2006 Citation Recipient

Timothy J. Cooley

The Kulczycki Book Prize in Polish Studies (formerly the Orbis Book Prize), established in 1996 and sponsored by the Kulczycki family, former owners of the Orbis Books Ltd. of London, England, is awarded annually for the best book in any discipline, on any aspect of Polish affairs, published in the previous calendar year.

Winner: Timothy J. Cooley
Title: Making Music in the Polish Tatras: Tourists, Ethnographers, and Mountain Musicians (Indiana University Press)

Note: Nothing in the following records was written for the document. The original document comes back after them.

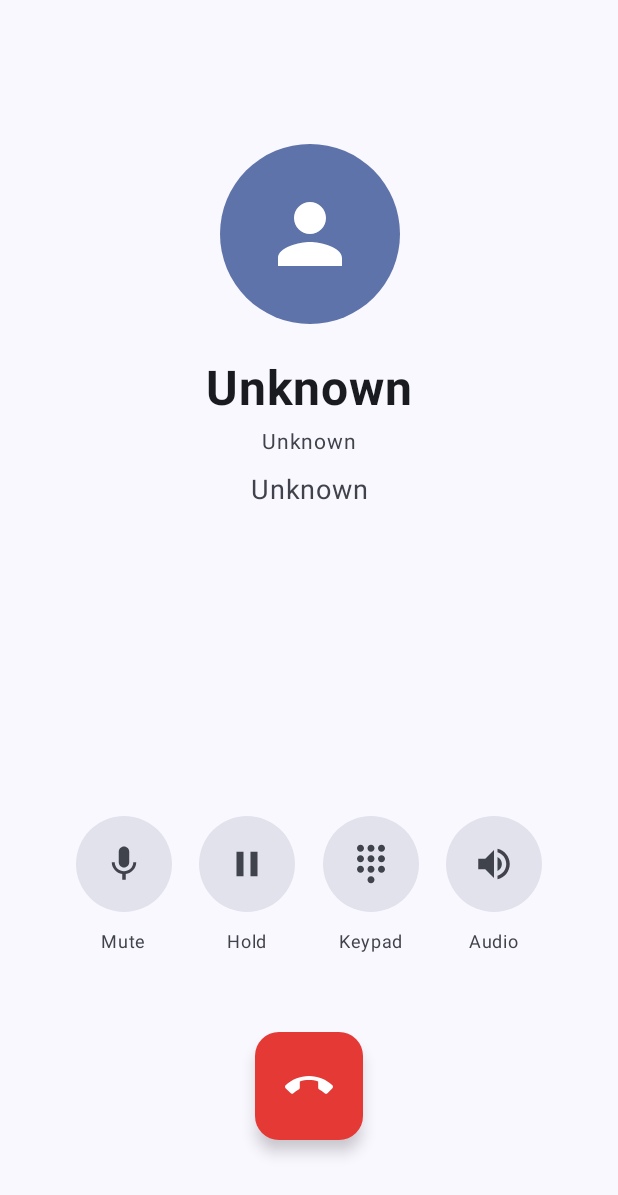
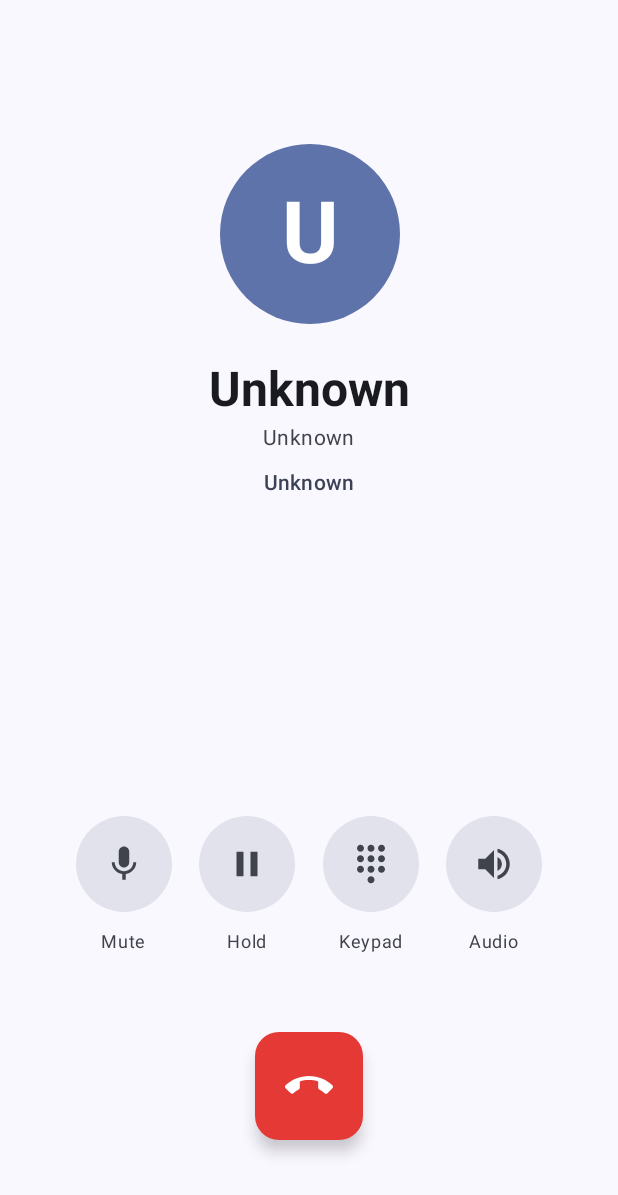
Before and after one commit to fayyaztech-sycet/DefaultDialer, an Android app built with Jetpack Compose: the CallScreenActivity screen opened directly, with no data from a screen before it, on a phone screen of 412 x 824 dp. Shown: the top 1195 px of the screen. Run offline under Robolectric (Android 15) with nearby library versions, the phone set to English and light mode, and no system bars.

Commit message:
feat: Display contact initials in the avatar and update call screen text elements to Material 3 typography styles.

```diff
--- a/app/src/main/java/com/sycet/defaultdialer/ui/call/CallScreenActivity.kt
+++ b/app/src/main/java/com/sycet/defaultdialer/ui/call/CallScreenActivity.kt
@@ -1188,7 +1188,7 @@ fun CallScreen(
                     horizontalAlignment = Alignment.CenterHorizontally,
                     modifier = Modifier.padding(top = 64.dp)
             ) {
-                // Contact avatar
+                // Contact avatar with initial letter
                 Box(
                         modifier =
                                 Modifier.size(120.dp)
@@ -1198,6 +1198,16 @@ fun CallScreen(
                                         ),
                         contentAlignment = Alignment.Center
                 ) {
+                    // Show initial letter of contact name or "?" if unknown
+                    val initial = displayName.firstOrNull()?.uppercase() ?: "?"
+                    if (initial != "?") {
+                        Text(
+                                text = initial,
+                                style = MaterialTheme.typography.displayLarge,
+                                fontWeight = FontWeight.Bold,
+                                color = MaterialTheme.colorScheme.onPrimaryContainer
+                        )
+                    } else {
                         Icon(
                                 imageVector = Icons.Default.Person,
                                 contentDescription = "Contact",
@@ -1205,48 +1215,49 @@ fun CallScreen(
                                 tint = MaterialTheme.colorScheme.onPrimaryContainer
                         )
                     }
+                }
 
                 Spacer(modifier = Modifier.height(24.dp))
 
-                // Contact name (or number if no contact) — large
+                // Contact name - Material 3 Headline style
                 Text(
                         text = displayName,
-                        fontSize = 32.sp,
+                        style = MaterialTheme.typography.headlineLarge,
                         fontWeight = FontWeight.Bold,
                         color = MaterialTheme.colorScheme.onSurface
                 )
 
-                // Always show the phone number (compulsory requirement).
-                // If displayName already equals the number, this will duplicate; that's acceptable
-                // to guarantee the number is visible. Use a smaller, secondary-style text.
+                // Phone number - Body style
                 Spacer(modifier = Modifier.height(4.dp))
                 Text(
                         text = resolvedNumber,
-                        fontSize = 14.sp,
+                        style = MaterialTheme.typography.bodyMedium,
                         color = MaterialTheme.colorScheme.onSurfaceVariant
                 )
 
-                Spacer(modifier = Modifier.height(8.dp))
-
-                // Call state
+                Spacer(modifier = Modifier.height(12.dp))
+
+                // Call state - Accent color with label style
                 Text(
                         text = callState,
-                        fontSize = 18.sp,
-                        color = MaterialTheme.colorScheme.onSurfaceVariant
+                        style = MaterialTheme.typography.labelLarge,
+                        fontWeight = FontWeight.Medium,
+                        color = MaterialTheme.colorScheme.secondary  // Accent color
                 )
 
                 Spacer(modifier = Modifier.height(16.dp))
 
-                // Call duration
+                // Call duration - Title style
                 if (isActive) {
                     Text(
                             text = formatDuration(elapsedTime),
-                            fontSize = 24.sp,
+                            style = MaterialTheme.typography.titleLarge,
                             fontWeight = FontWeight.Medium,
                             color = MaterialTheme.colorScheme.primary
                     )
                 }
             }
+
 
             // Bottom section - Call controls
             Column(
```
Lines whose indentation alone changed are shown as unchanged.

Making Music in the Polish Tatras is a formidable contribution to the discipline of ethnomusicology, demonstrating Timothy Cooleys deep understanding of the subtleties of the music of Podhale. He offers a technically sophisticated presentation that will appeal to specialists in his field, but this book deserves to reach a much broader audience because of its anthropologically and historically rich exploration of Grale identity. Cooley explores how ethnicity is created and re-created, polemicizing against an essentialist understanding of folk culture by showing how Grale music is produced through the interaction of the local population with a variety of outsiders (including musicologists such as himself). Tracing the evolution of the regions music from the late 19th century to the present day, Cooley shows how tourists, scholars, and musicians from other traditions have all contributed to the definition of what authentic Grale music should sound like. At the same time, this book presents the people of Podhale as active agents in the creation of their own music, not as passive objects in an abstract process of ethnic construction. Making Music in the Polish Tatras describes this music in many settings, including private weddings, tourist restaurants, folk festivals, and even a fascinating collaborative world music project involving Grale and reggae musicians. Cooley draws upon many different methodologies to make his argument, moving from detailed technical analysis of musical forms (with a CD accompanying the book to illustrate his claims), to an archival study of early 20th century Podhale ethnography, to a participant anthropology of music making today.